… Only a desire to change the rules regarding the separation of church and state or an unwillingness to place this court on the unpopular side of a highly controversial dispute regarding both patriotism and religion could explain the decision the members of the majority reach here and the lengths to which their muddled and self-contradictory decision goes in order to reach the result they do.
To put it bluntly, no judge familiar with the history of the Pledge could in good conscience believe, as today’s majority purports to do, that the words “under God” were inserted into the Pledge for any purpose other than an explicitly and predominantly religious one: “to recognize the power and the universality of God in our pledge of allegiance;” to “acknowledge the dependence of our people, and our Government upon the moral direction and the restraints of religion”…; and to indoctrinate schoolchildren in the belief that God exists… Nor could any judge familiar with controlling Supreme Court precedent seriously deny that carrying out such an indoctrination in a public school classroom unconstitutionally forces many young children either to profess a religious belief antithetical to their personal views or to declare themselves through their silence or nonparticipation to be protesting nonbelievers, thereby subjecting themselves to hostility and ridicule.
I do not doubt that many Americans feel bound together by their faith in God, but whatever beliefs may be shared by a majority of our citizens, it is respect for the rights of minorities and for the Constitution itself that must bind us all.
Reinhardt was willing to state the obvious: Congress inserted those two words into the Pledge in 1954 specifically to spread the idea that religion was good and a belief in God was better. There was no secular (read: patriotic) reason for that phrase to be wedged in there.
He also argued that it was ridiculous for the two-judge majority to say the Pledge needed to be considered as a whole when all they needed to look at were the two clearly religious words and nothing more. By looking at the whole Pledge, he said, it was easy to dismiss the claim the ritual was a promotion of religion. Even though “Under God” was obviously that.
The point is: He wasn’t afraid to say what everyone who understood the Pledge’s history knew. It was an unpopular opinion, but he didn’t shy away from making it. And he did it twice. (Actually more than that, since the first iteration had multiple versions.)
In addition to his decision on the Pledge cases, Reinhardt had a hand in several other major decisions. Slate‘s Mark Joseph Stern explains:
The classic Reinhardt opinions involve political and jurisprudential lightning rods. He ruled that terminally ill patients have a constitutional right to end their own lives, though the Supreme Court disagreed… He held that a federal ban on a common second trimester abortion procedure unduly infringed on women’s right to choose. (Once again, the Supreme Court reversed his decision.) And he ruled that the Second Amendment does not guarantee an individual right to bear arms six years before the Supreme Court concluded that it did.
He also struck down same-sex marriage bans; the Supreme Court eventually agreed with him on that one.
His death means Donald Trump will be able to nominate his replacement.

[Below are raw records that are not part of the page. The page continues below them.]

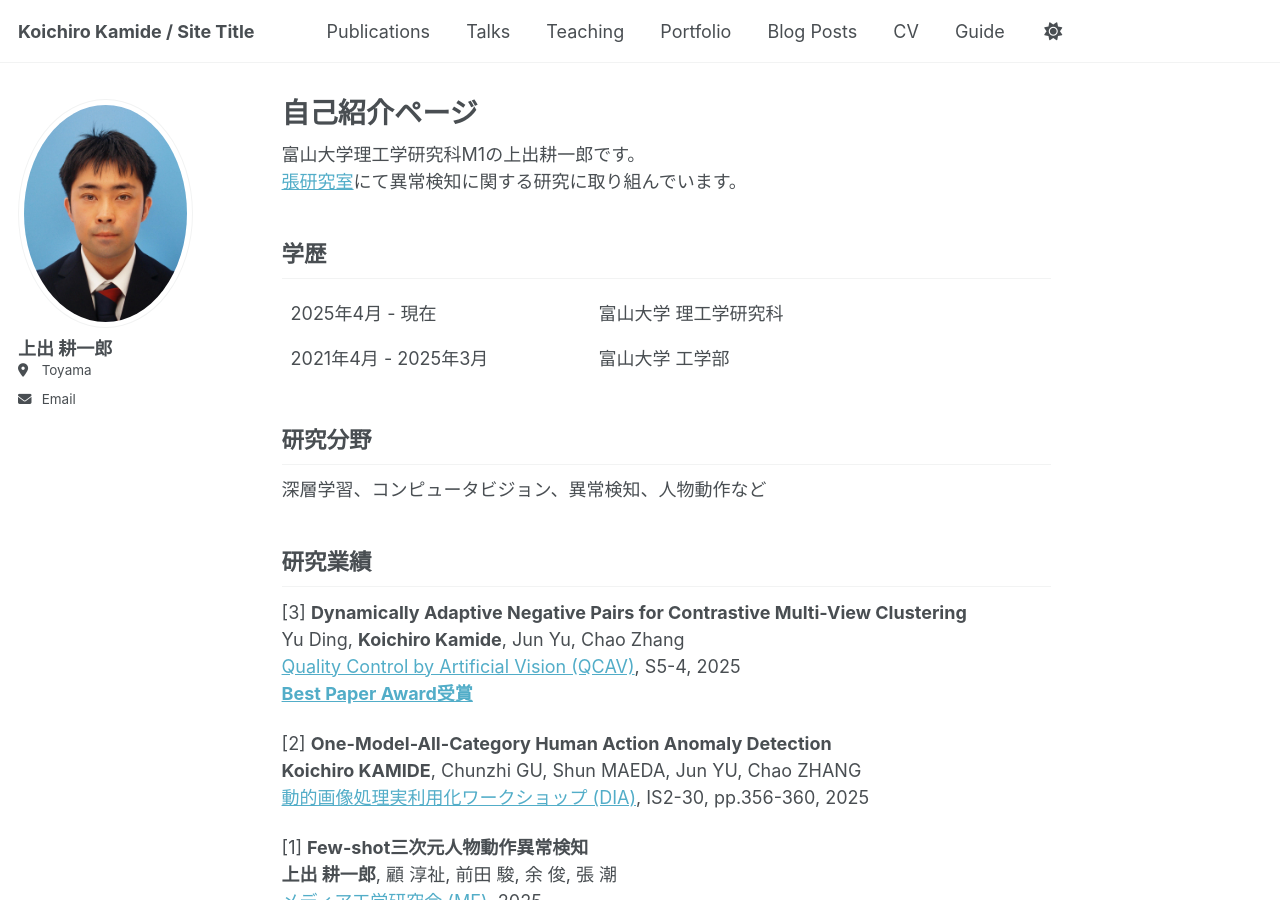
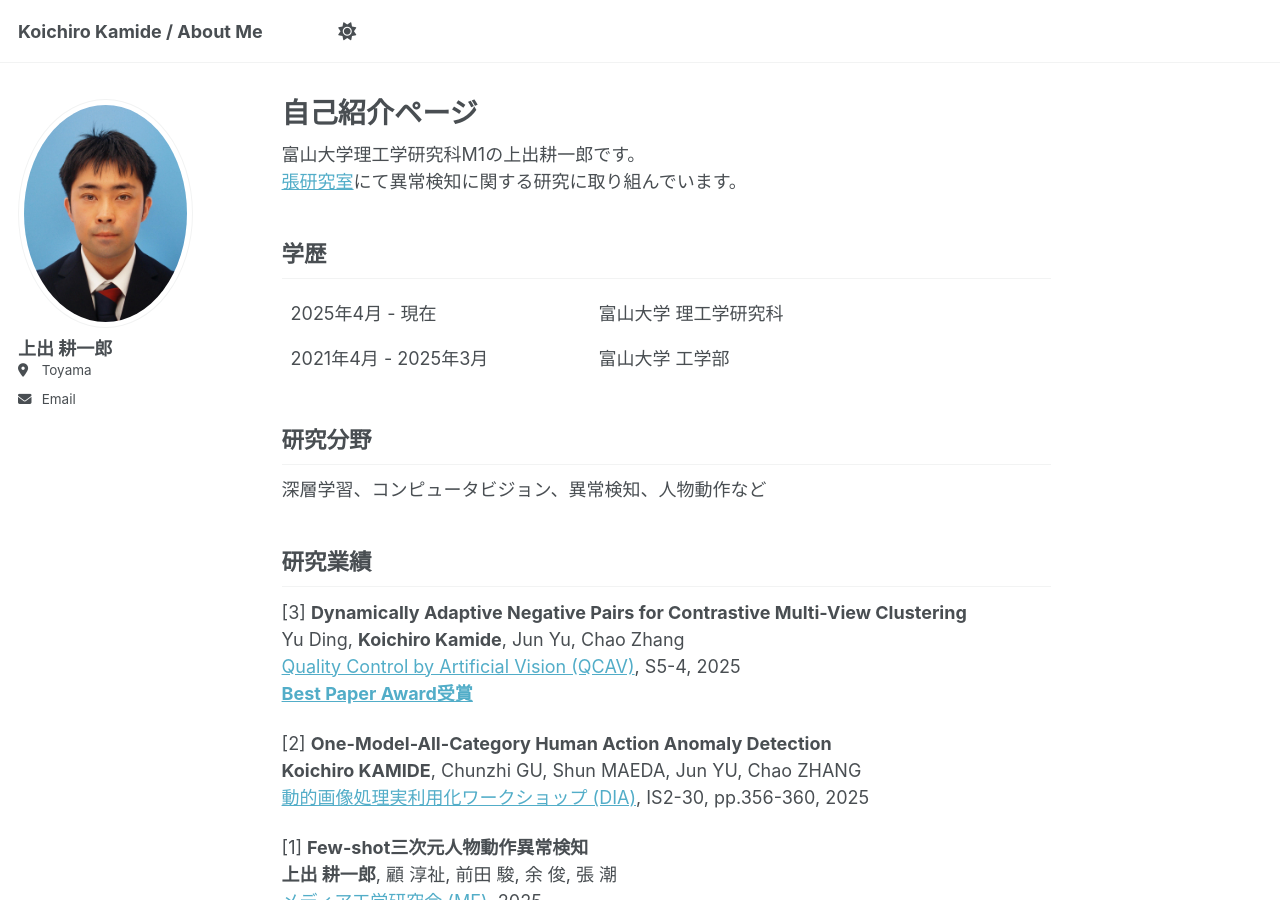
Before and after one commit to koichiro-kamide/koichiro-kamide.github.io, a Jekyll site: the page built from _pages/about.md, in a window 1280 px wide and 900 px high. Built offline with Jekyll 4.4.1, drawn with Linux system fonts in a browser that asks for light colours.

Commit message:
Update _config.yml

```diff
--- a/_config.yml
+++ b/_config.yml
@@ -9,7 +9,7 @@
 # Basic Site Settings
 locale                   : "en-US"
 site_theme               : "default"
-title                    : "Koichiro Kamide / Site Title"
+title                    : "Koichiro Kamide / About Me"
 title_separator          : "-"
 name                     : &name "Koichiro Kamide"
 description              : &description "personal description"
--- a/_data/navigation.yml
+++ b/_data/navigation.yml
@@ -7,6 +7,7 @@
 # NOTE that only one of the CV options should be selected, the first is for the
 #      Markdown formatted page while the second is generated using JSON.
 
+'''
 main:
   - title: "Publications"
     url: /publications/
@@ -31,3 +32,4 @@ main:
 
   - title: "Guide"
     url: /markdown/
+'''
```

So far, Trump has ceded all of his judicial nominees to the Religious Right. They have their list of acceptable nominees, and Trump hasn’t deviated from it. It’s the reason so many white evangelicals stand by his side despite all the reasons he’s given them to walk away.
The Ninth Circuit remains the most liberal appeals court in the nation, but this is a heavy loss and very likely a big flip for conservatives. The ability to choose Reinhardt’s replacement is what Democrats lost when progressives didn’t vote for Hillary Clinton because of some stupid reason or another.
Newdow didn’t respond to a request for comment. According to BuzzFeed’s Chris Geidner, Reinhardt’s family has requested that, “in lieu of flowers, donations in Reinhardt’s memory may be made to the ACLU.” You can do that right here.
(Screenshot via YouTube)